We acknowledge this, and we are driven by this highest-quality, lowest-variant outcome, and timeliness into the final package, is a key quality control step in that.
MK: When you talk about the highest-quality, lowest-variance, that’s very much the approach that brewers look for in barley malt, for example. Does hops sometimes suffer from its rock star persona that there are different expectations for the approach to them?
OJ: The barley motives, from the brewer’s perspective, and not forgetting that there’s a converter in the middle of that barley process, the maltster has a pretty important role to play in presenting consistent quality. In fact, they’re under a massive challenge because you’ve got agricultural variation and then you’ve got the process control of the modifier in there, the maltster, then you’ve got a brewing operation and you’re trying to get a consistent outcome in a beer at the end of the day. It’s a really tough challenge.

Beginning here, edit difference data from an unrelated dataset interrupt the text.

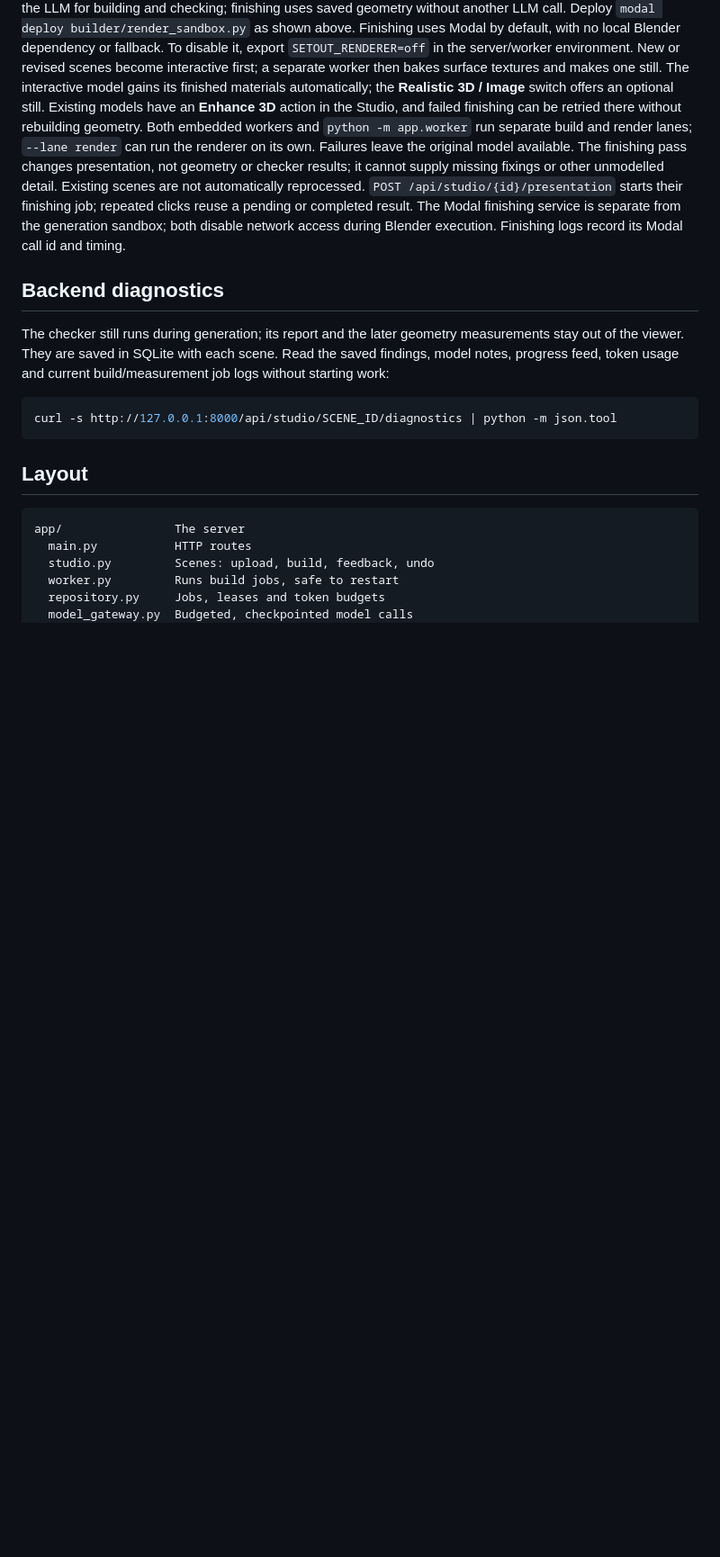
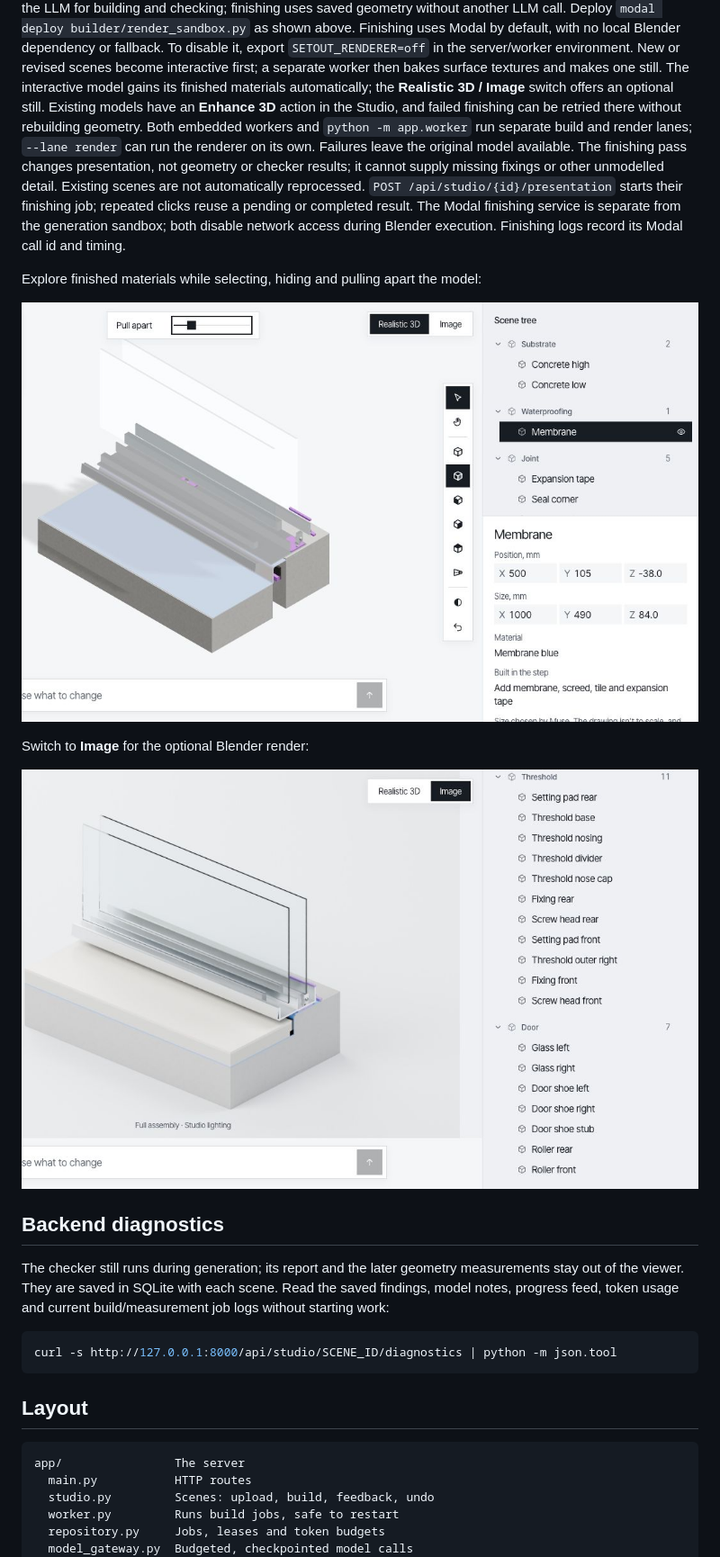
Before and after one commit to pramodthe/setout, a Markdown page: README.md, the part around the change. Shown at 90% size. Drawn GitHub-style; pictures changed too: docs/studio-rendering-3d.png (added), docs/studio-rendering-image.png (added); blank space fills up the shorter version.

Commit message:
Keep checker diagnostics out of build progress and document Studio views

```diff
--- a/README.md
+++ b/README.md
@@ -116,6 +116,14 @@ automatically reprocessed. `POST /api/studio/{id}/presentation` starts their fin
 reuse a pending or completed result. The Modal finishing service is separate from the generation sandbox;
 both disable network access during Blender execution. Finishing logs record its Modal call id and timing.
 
+Explore finished materials while selecting, hiding and pulling apart the model:
+
+![Interactive Studio with a selected membrane and separated parts](docs/studio-rendering-3d.png)
+
+Switch to **Image** for the optional Blender render:
+
+![Blender studio render displayed inside Setout](docs/studio-rendering-image.png)
+
 ## Backend diagnostics
 
 The checker still runs during generation; its report and the later geometry measurements stay out of the
```
Also changed, not shown: 2 other files.
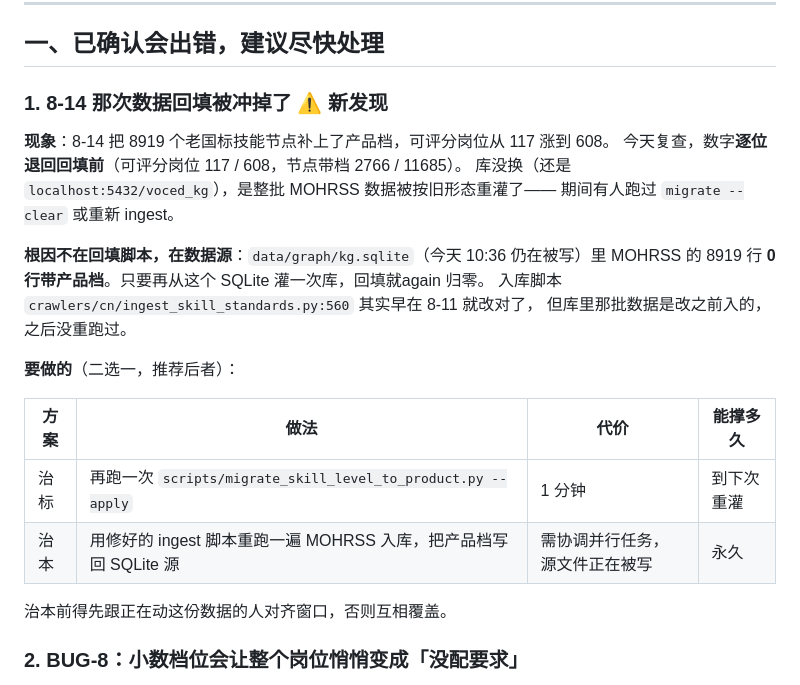
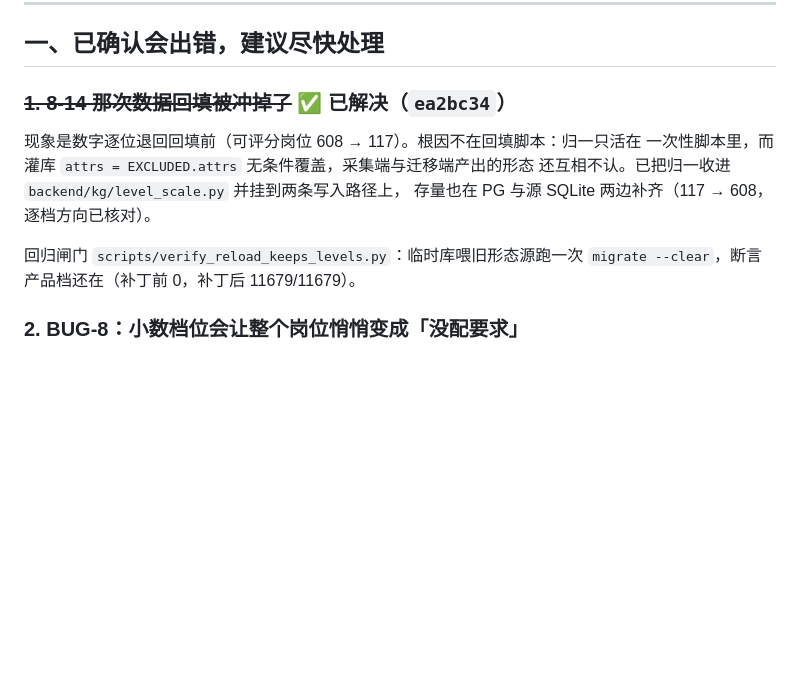
Before and after one commit to uryuwr/voced-position-kg-demo, a Markdown page: docs/2026-08-18-待办清单.md, the part around the change. GitHub-like rendering; blank space fills up the shorter version.

Commit message:
docs: 待办清单标记回填一项已解决

```diff
--- a/docs/2026-08-18-待办清单.md
+++ b/docs/2026-08-18-待办清单.md
@@ -7,26 +7,15 @@
 
 ## 一、已确认会出错，建议尽快处理
 
-### 1. 8-14 那次数据回填被冲掉了 ⚠️ 新发现
+### ~~1. 8-14 那次数据回填被冲掉了~~ ✅ 已解决（`ea2bc34`）
 
-**现象**：8-14 把 8919 个老国标技能节点补上了产品档，可评分岗位从 117 涨到 608。
-今天复查，数字**逐位退回回填前**（可评分岗位 117 / 608，节点带档 2766 / 11685）。
-库没换（还是 `localhost:5432/voced_kg`），是整批 MOHRSS 数据被按旧形态重灌了——
-期间有人跑过 `migrate --clear` 或重新 ingest。
+现象是数字逐位退回回填前（可评分岗位 608 → 117）。根因不在回填脚本：归一只活在
+一次性脚本里，而灌库 `attrs = EXCLUDED.attrs` 无条件覆盖，采集端与迁移端产出的形态
+还互相不认。已把归一收进 `backend/kg/level_scale.py` 并挂到两条写入路径上，
+存量也在 PG 与源 SQLite 两边补齐（117 → 608，逐档方向已核对）。
 
-**根因不在回填脚本，在数据源**：`data/graph/kg.sqlite`（今天 10:36 仍在被写）里
-MOHRSS 的 8919 行 **0 行带产品档**。只要再从这个 SQLite 灌一次库，回填就again 归零。
-入库脚本 `crawlers/cn/ingest_skill_standards.py:560` 其实早在 8-11 就改对了，
-但库里那批数据是改之前入的，之后没重跑过。
-
-**要做的**（二选一，推荐后者）：
-
-| 方案 | 做法 | 代价 | 能撑多久 |
-| --- | --- | --- | --- |
-| 治标 | 再跑一次 `scripts/migrate_skill_level_to_product.py --apply` | 1 分钟 | 到下次重灌 |
-| 治本 | 用修好的 ingest 脚本重跑一遍 MOHRSS 入库，把产品档写回 SQLite 源 | 需协调并行任务，源文件正在被写 | 永久 |
-
-治本前得先跟正在动这份数据的人对齐窗口，否则互相覆盖。
+回归闸门 `scripts/verify_reload_keeps_levels.py`：临时库喂旧形态源跑一次
+`migrate --clear`，断言产品档还在（补丁前 0，补丁后 11679/11679）。
 
 ### 2. BUG-8：小数档位会让整个岗位悄悄变成「没配要求」
 
```
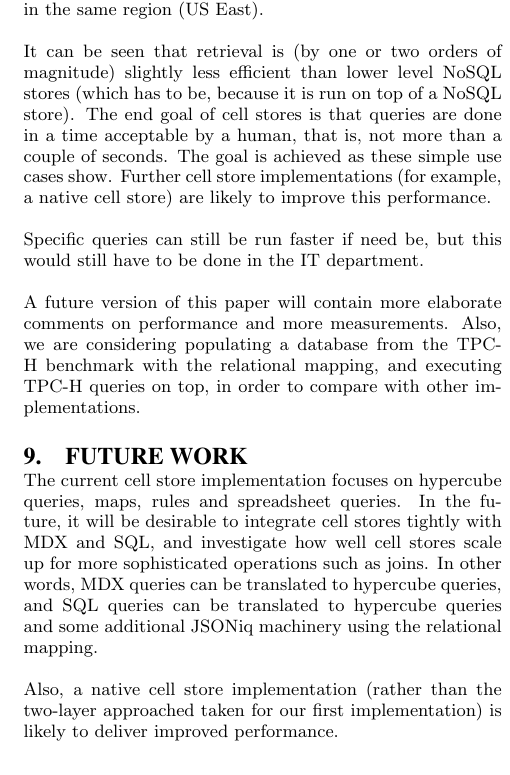
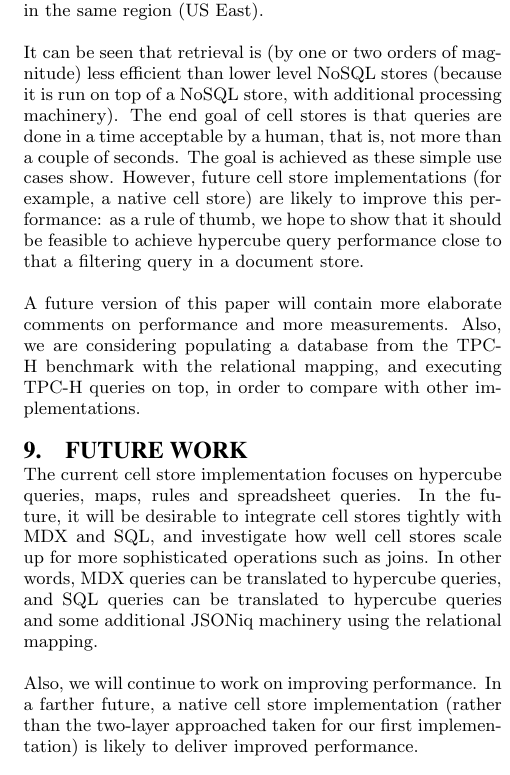
Before and after one commit to 28msec/cell-stores-paper, a LaTeX paper (cellstores.tex): part of one column of page 9 of 10, cut so that both start at the same text. Compiled offline with pdfLaTeX.

Commit message:
Reformulated.

```diff
--- a/cellstores.tex
+++ b/cellstores.tex
@@ -571,9 +571,7 @@ It contains 200 GB of data (75 millions of cells).
 
 Hypercube queries are done via a REST API, implemented in JSONiq and executed with the underlying Zorba engine. The computation is done on Amazon EC2 machines, and the data is hosted by compose.io, also on Amazon machines in the same region (US East).
 
-It can be seen that retrieval is (by one or two orders of magnitude) slightly less efficient than lower level NoSQL stores (which has to be, because it is run on top of a NoSQL store). The end goal of cell stores is that queries are done in a time acceptable by a human, that is, not more than a couple of seconds. The goal is achieved as these simple use cases show. Further cell store implementations (for example, a native cell store) are likely to improve this performance.
-
-Specific queries can still be run faster if need be, but this would still have to be done in the IT department.
+It can be seen that retrieval is (by one or two orders of magnitude) less efficient than lower level NoSQL stores (because it is run on top of a NoSQL store, with additional processing machinery). The end goal of cell stores is that queries are done in a time acceptable by a human, that is, not more than a couple of seconds. The goal is achieved as these simple use cases show. However, future cell store implementations (for example, a native cell store) are likely to improve this performance: as a rule of thumb, we hope to show that it should be feasible to achieve hypercube query performance close to that a filtering query in a document store.
 
 A future version of this paper will contain more elaborate comments on performance and more measurements. Also, we are considering populating a database from the TPC-H benchmark with the relational mapping, and executing TPC-H queries on top, in order to compare with other implementations.
 
@@ -604,7 +602,7 @@ Building a spreadsheet out of a component, including mapping, rule execution and
 
 The current cell store implementation focuses on hypercube queries, maps, rules and spreadsheet queries. In the future, it will be desirable to integrate cell stores tightly with MDX and SQL, and investigate how well cell stores scale up for more sophisticated operations such as joins. In other words, MDX queries can be translated to hypercube queries, and SQL queries can be translated to hypercube queries and some additional JSONiq machinery using the relational mapping.
 
-Also, a native cell store implementation (rather than the two-layer approached taken for our first implementation) is likely to deliver improved performance.
+Also, we will continue to work on improving performance. In a farther future, a native cell store implementation (rather than the two-layer approached taken for our first implementation) is likely to deliver improved performance.
 
 \section{Conclusion}
 
```
Also changed, not shown: cellstores.bib (+3 -3 lines), cellstores.pdf.
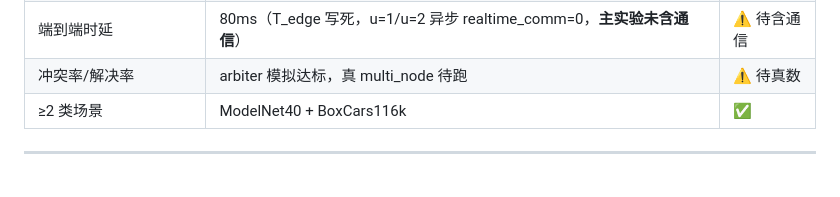
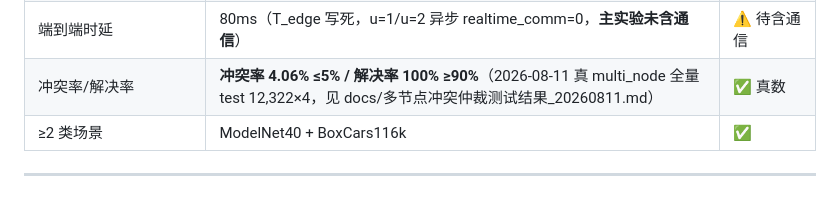
Before and after one commit to CYWang0207/EdgeCloud, a Markdown page: CLAUDE.md, the part around the change. Rendered like a GitHub page.

```diff
--- a/CLAUDE.md
+++ b/CLAUDE.md
@@ -192,7 +192,7 @@ EdgeCloud/
 | adapter 下发体积 | 299,916 参 / 1,216,745 bytes ≈ 1.2MB（不含 backbone/norm/head/projector） | ✅ |
 | 业务保持率（四档） | 见网络文档第二次测试结果（PR#31 已合） | ⚠️ e2e 口径见下 |
 | 端到端时延 | 80ms（T_edge 写死，u=1/u=2 异步 realtime_comm=0，**主实验未含通信**） | ⚠️ 待含通信 |
-| 冲突率/解决率 | arbiter 模拟达标，真 multi_node 待跑 | ⚠️ 待真数 |
+| 冲突率/解决率 | **冲突率 4.06% ≤5% / 解决率 100% ≥90%**（2026-08-11 真 multi_node 全量 test 12,322×4，见 docs/多节点冲突仲裁测试结果_20260811.md） | ✅ 真数 |
 | ≥2 类场景 | ModelNet40 + BoxCars116k | ✅ |
 
 ---
```
Also changed, not shown: docs/多节点冲突仲裁测试结果_20260811.md (added, +82 -0 lines).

Is it in hop growers’ advantage, perhaps, not to have a converter in the middle between hop grower and use in beer? Yes, I think it is. But you have to address it appropriately, and that is the two ways in which to address it is either selections to guarantee yourself a level of satisfaction that the material you’re going to put in your beer from the farm is of an adequate quality. Or, in the HPA context, you can come on farm, come closer to us, understand why we make these decisions, how we approach this holy grail of highest possible average quality with the lowest possible variance in quality, and effectively you build up confidence and trust us to deliver on that promise.
People need to sometimes take a deep breath when you’re telling them no on selections. When I can refocus the conversation on our mandate is actually to deliver impact in beer, people start to get it. We’re aligned in our motives here, the end goal here is the same. We’re using a second management tool, technique, to ensure that our hops stack up at the end of the day.
MK: I know you’ve got a harvest to take care of both in reality and in virtuality, so I’ll let you go. I’m very keen to do our annual post-harvest roundup as well to find out how it all went. How is it looking? Are things coming on at the right times in the right place?
OJ: Yes, I do think so. I think we, and people are probably going to have a laugh when I say, some varieties are up and some are down, that’s pretty much the same story every year. That’s the old how-to-say-something-while-saying-nothing, sitting on the fence, but that’s the reality of it. We do have a diversity of genetics out on the farms nowadays, rather than when were just growing Pride and Super Pride, for instance. And inherently there’s less variation there because you don’t have the different variety of responding to a seasonal condition.
We do see some ups and downs in any given season. I look forward to going deep on those with you, maybe middle of April when we’ve got our arms around the full results, and I’m really confident that we’re going to see great Aussie hops bursting with Aussie hop flavour in beers through 2021.
MK: Owen Johnston, thank you so much for joining us on this Brewery Pro chat about hop selection and blending.
OJ: Thanks, Matt. Thanks for your support, thanks for having me.